Copy and paste is also not as well implemented as on Android phones or the iPhone. In the browser, it's particularly hard to select text for copying. The browser has been updated to the new Internet Explorer 9 with hardware acceleration, so it's fast, but not as full featured as Safari. For example, tapping on numbers doesn't directly open the dialer, nor can you copy-paste numbers into the number pad. On the flip side, numbers in emails can be dialled.
Then there's Local Scout, a location app that shows the nearest restaurants, shops and points of interest to your GPS location. Funny then, that Bing search often threw up results that were nowhere near us. Bing is still a poor alternative to Google, and Bing Maps is particularly anemic, with no pedestrian navigation, only driving instructions.
It's all about cloud these days and Windows Phone is right up there, with 25GB free storage on SkyDrive. You can choose to automatically upload photos from the phone camera as you snap them, as well as save documents from MS Office to access from anywhere.
Like the iPhone, you need to download the Zune software to move music and video from your PC to phone. Zune is Microsoft's answer to iTunes, but in the UK, you can still only download music, not movies. The onboard video player doesn't support DivX, the file format a lot of online video is coded in - and there's no DivX player app available for Windows Phone (yet?). The Titan does pack HTC Watch though, a paid-for HD movie streaming and download service that would theoretically negate your need for DivX - as long as you didn't want to load on your own collection of net-sourced movies and TV.
Windows Marketplace is now at 32,000 apps, which is a fair sight ahead of the 11,000 at the BlackBerry App World - but nothing compared to the hundreds of thousands at Android and iOS markets. It's got some of the biggies like Facebook and Twitter, but there are some glaring omissions including Google Maps, Spotify, Addison Lee... There are also very few free apps that are also decent, and in general, prices are just a tad higher than they are on other OSes.
The sleeper hit of this phone is the eight-megapixel camera, easily the best that's ever come from HTC. Its dual-LED flash is very bright, but doesn't over expose. It's decent for lowlight shots if you want them illuminated, but without a flash, images came out quite dim. In good lighting, we got excellent clarity and colour reproduction.
You can touch-focus which also snaps the shutter, or use the dedicated shutter button, which can also launch the camera fromany app. The video player can record in 720p video, and we got pretty good video with great definition in both low light and good light. The mic picks up a fair amount of background noise, but overall it's an impressive little camera.
This aptly named phone is an excellent execution of the hyper-power that is Windows Phone - but the recently announced HTC Sensation XL packs the exact same spec list, only with access to Android features. We truly rate Windows Phone 7, and the Mango update has added several innovative new communication features that other OSes can't boast - yet it's not quite up to scratch in a couple key areas, the browser and on-board Maps. More importantly, the lack of apps could be a dealbreaker - but it's one slick mother if you're all about email and social networking, with a surprising bonus feature in the camera.

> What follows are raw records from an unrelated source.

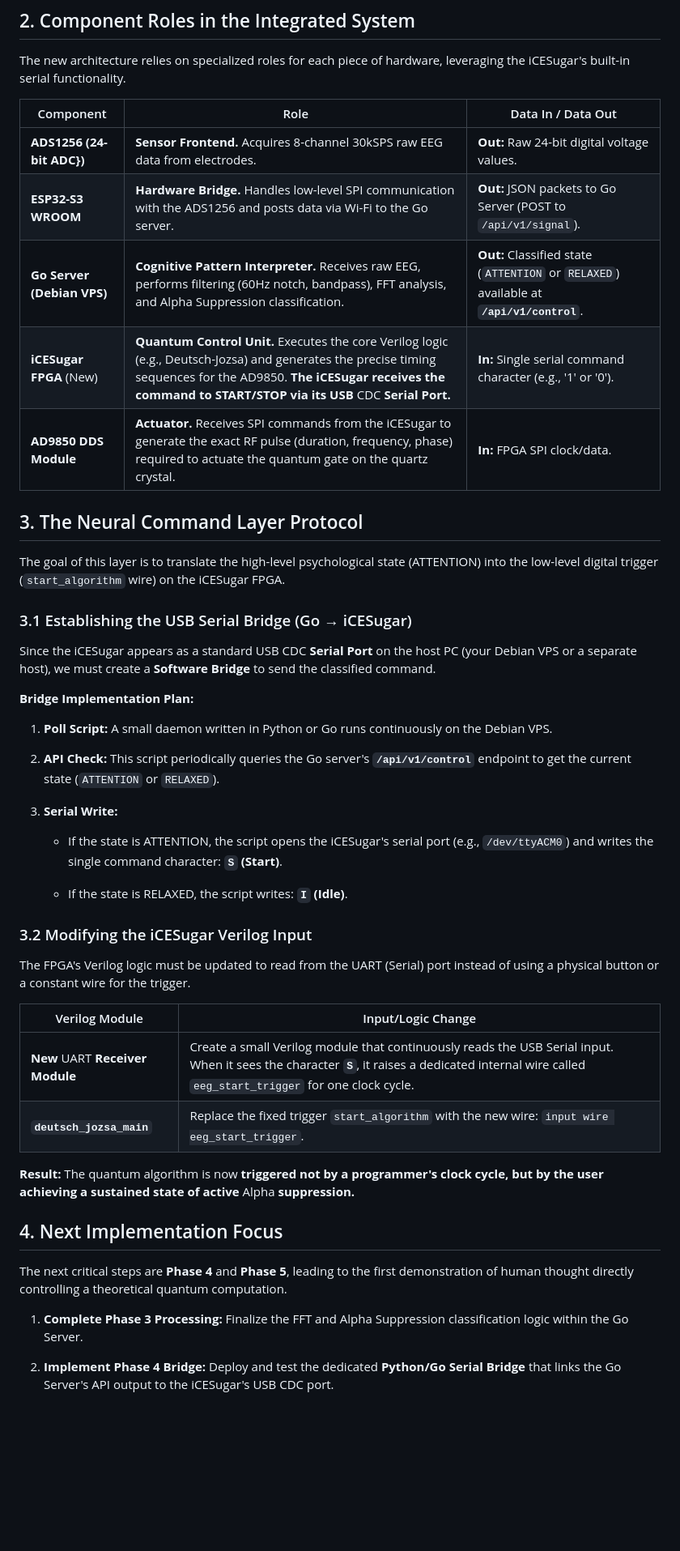
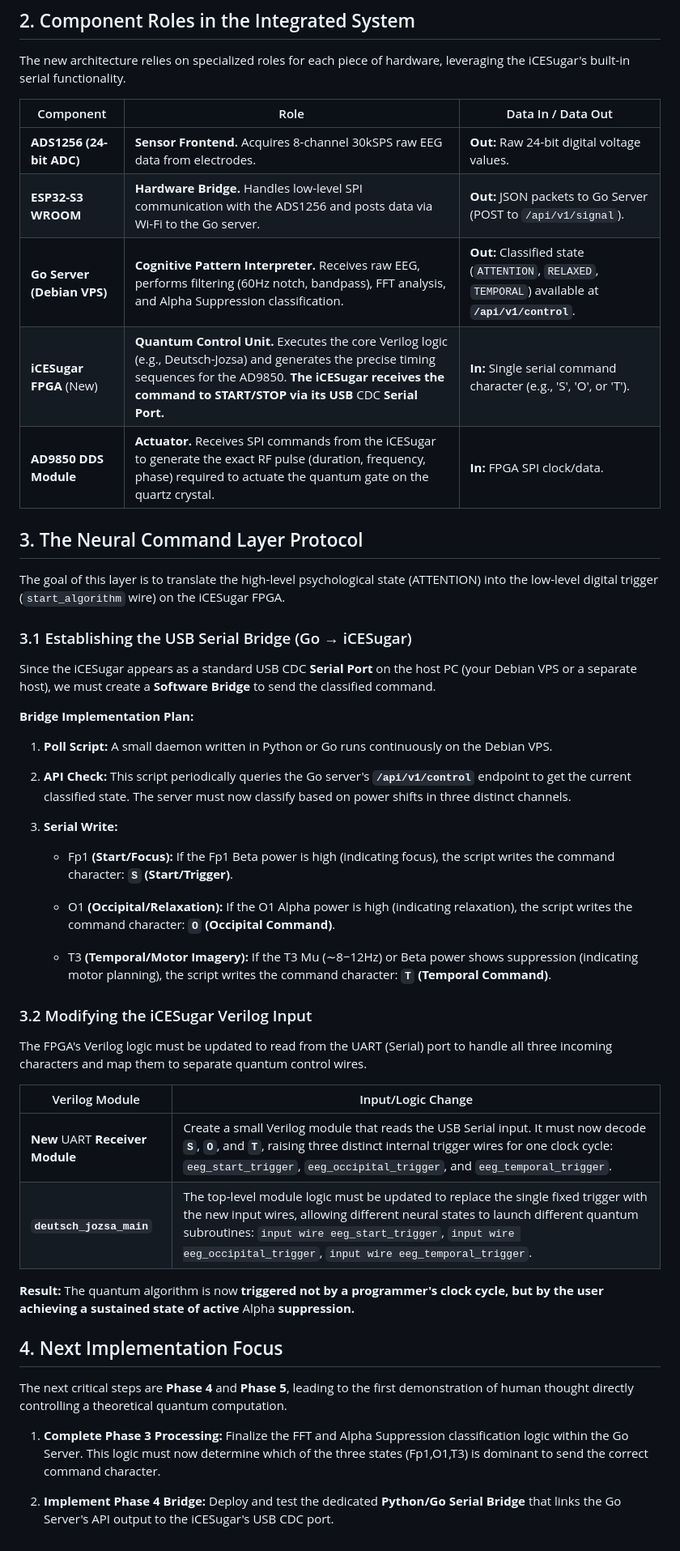
Before and after one commit to Canadian-Intelligence-Agency/deltanet, a Markdown page: neural-control-q-resonator.md, the part around the change. Shown: that part at 81% size. Drawn GitHub-style; blank space fills up the shorter version.

Commit message:
Revise component roles and update control logic
Updated component roles and data flow in the architecture. Enhanced API checks and modified Verilog logic to handle multiple control commands based on EEG states.

```diff
--- a/neural-control-q-resonator.md
+++ b/neural-control-q-resonator.md
@@ -12,13 +12,13 @@ Electrode→ADS1256→ESP32-S3→Go Server (Classification)→USB Serial Bri
 
 The new architecture relies on specialized roles for each piece of hardware, leveraging the iCESugar's built-in serial functionality.
 
-| Component                     | Role                                                                                                                                                                                                                            | Data In / Data Out                                                                       |
-| ----------------------------- | ------------------------------------------------------------------------------------------------------------------------------------------------------------------------------------------------------------------------------- | ---------------------------------------------------------------------------------------- |
-| **ADS1256 (**24-bit ADC}**)** | **Sensor Frontend.** Acquires 8-channel 30kSPS raw EEG data from electrodes.                                                                                                                                                    | **Out:** Raw 24-bit digital voltage values.                                              |
-| **ESP32-S3 WROOM**            | **Hardware Bridge.** Handles low-level SPI communication with the ADS1256 and posts data via Wi-Fi to the Go server.                                                                                                            | **Out:** JSON packets to Go Server (POST to `/api/v1/signal`).                           |
-| **Go Server (Debian VPS)**    | **Cognitive Pattern Interpreter.** Receives raw EEG, performs filtering (60Hz notch, bandpass), FFT analysis, and Alpha Suppression classification.                                                                             | **Out:** Classified state (`ATTENTION` or `RELAXED`) available at **`/api/v1/control`**. |
-| **iCESugar FPGA** (New)       | **Quantum Control Unit.** Executes the core Verilog logic (e.g., Deutsch-Jozsa) and generates the precise timing sequences for the AD9850. **The iCESugar receives the command to START/STOP via its USB** CDC **Serial Port.** | **In:** Single serial command character (e.g., '1' or '0').                              |
-| **AD9850 DDS Module**         | **Actuator.** Receives SPI commands from the iCESugar to generate the exact RF pulse (duration, frequency, phase) required to actuate the quantum gate on the quartz crystal.                                                   | **In:** FPGA SPI clock/data.                                                             |
+| Component                    | Role                                                                                                                                                                                                                            | Data In / Data Out                                                                                 |
+| ---------------------------- | ------------------------------------------------------------------------------------------------------------------------------------------------------------------------------------------------------------------------------- | -------------------------------------------------------------------------------------------------- |
+| **ADS1256 (**24-bit ADC**)** | **Sensor Frontend.** Acquires 8-channel 30kSPS raw EEG data from electrodes.                                                                                                                                                    | **Out:** Raw 24-bit digital voltage values.                                                        |
+| **ESP32-S3 WROOM**           | **Hardware Bridge.** Handles low-level SPI communication with the ADS1256 and posts data via Wi-Fi to the Go server.                                                                                                            | **Out:** JSON packets to Go Server (POST to `/api/v1/signal`).                                     |
+| **Go Server (Debian VPS)**   | **Cognitive Pattern Interpreter.** Receives raw EEG, performs filtering (60Hz notch, bandpass), FFT analysis, and Alpha Suppression classification.                                                                             | **Out:** Classified state (`ATTENTION`, `RELAXED`, `TEMPORAL`) available at **`/api/v1/control`**. |
+| **iCESugar FPGA** (New)      | **Quantum Control Unit.** Executes the core Verilog logic (e.g., Deutsch-Jozsa) and generates the precise timing sequences for the AD9850. **The iCESugar receives the command to START/STOP via its USB** CDC **Serial Port.** | **In:** Single serial command character (e.g., 'S', 'O', or 'T').                                  |
+| **AD9850 DDS Module**        | **Actuator.** Receives SPI commands from the iCESugar to generate the exact RF pulse (duration, frequency, phase) required to actuate the quantum gate on the quartz crystal.                                                   | **In:** FPGA SPI clock/data.                                                                       |
 
 ## 3. The Neural Command Layer Protocol
 
@@ -32,23 +32,25 @@ Since the iCESugar appears as a standard USB CDC **Serial Port** on the host PC
 
 1. **Poll Script:** A small daemon written in Python or Go runs continuously on the Debian VPS.
 
-2. **API Check:** This script periodically queries the Go server's **`/api/v1/control`** endpoint to get the current state (`ATTENTION` or `RELAXED`).
+2. **API Check:** This script periodically queries the Go server's **`/api/v1/control`** endpoint to get the current classified state. The server must now classify based on power shifts in three distinct channels.
 
 3. **Serial Write:**
 
-    - If the state is ATTENTION, the script opens the iCESugar's serial port (e.g., `/dev/ttyACM0`) and writes the single command character: **`S` (Start)**.
+    - Fp1 **(Start/Focus):** If the Fp1 Beta power is high (indicating focus), the script writes the command character: **`S` (Start/Trigger)**.
 
-    - If the state is RELAXED, the script writes: **`I` (Idle)**.
+    - O1 **(Occipital/Relaxation):** If the O1 Alpha power is high (indicating relaxation), the script writes the command character: **`O` (Occipital Command)**.
+
+    - T3 **(Temporal/Motor Imagery):** If the T3 Mu (∼8−12Hz) or Beta power shows suppression (indicating motor planning), the script writes the command character: **`T` (Temporal Command)**.
 
 
 ### 3.2 Modifying the iCESugar Verilog Input
 
-The FPGA's Verilog logic must be updated to read from the UART (Serial) port instead of using a physical button or a constant wire for the trigger.
+The FPGA's Verilog logic must be updated to read from the UART (Serial) port to handle all three incoming characters and map them to separate quantum control wires.
 
 |Verilog Module|Input/Logic Change|
 |---|---|
-|**New** UART **Receiver Module**|Create a small Verilog module that continuously reads the USB Serial input. When it sees the character **`S`**, it raises a dedicated internal wire called `eeg_start_trigger` for one clock cycle.|
-|**`deutsch_jozsa_main`**|Replace the fixed trigger `start_algorithm` with the new wire: `input wire eeg_start_trigger`.|
+|**New** UART **Receiver Module**|Create a small Verilog module that reads the USB Serial input. It must now decode **`S`**, **`O`**, and **`T`**, raising three distinct internal trigger wires for one clock cycle: `eeg_start_trigger`, `eeg_occipital_trigger`, and `eeg_temporal_trigger`.|
+|**`deutsch_jozsa_main`**|The top-level module logic must be updated to replace the single fixed trigger with the new input wires, allowing different neural states to launch different quantum subroutines: `input wire eeg_start_trigger`, `input wire eeg_occipital_trigger`, `input wire eeg_temporal_trigger`.|
 
 **Result:** The quantum algorithm is now **triggered not by a programmer's clock cycle, but by the user achieving a sustained state of active** Alpha **suppression.**
 
@@ -56,6 +58,6 @@ The FPGA's Verilog logic must be updated to read from the UART (Serial) port ins
 
 The next critical steps are **Phase 4** and **Phase 5**, leading to the first demonstration of human thought directly controlling a theoretical quantum computation.
 
-1. **Complete Phase 3 Processing:** Finalize the FFT and Alpha Suppression classification logic within the Go Server.
+1. **Complete Phase 3 Processing:** Finalize the FFT and Alpha Suppression classification logic within the Go Server. This logic must now determine which of the three states (Fp1,O1,T3) is dominant to send the correct command character.
 
 2. **Implement Phase 4 Bridge:** Deploy and test the dedicated **Python/Go Serial Bridge** that links the Go Server's API output to the iCESugar's USB CDC port.
```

Like the sound of this? The HTC Titan is available for £415 SIM-free (+ VAT) from Clove Technology, or on contract from T-Mobile, Orange and Vodafone.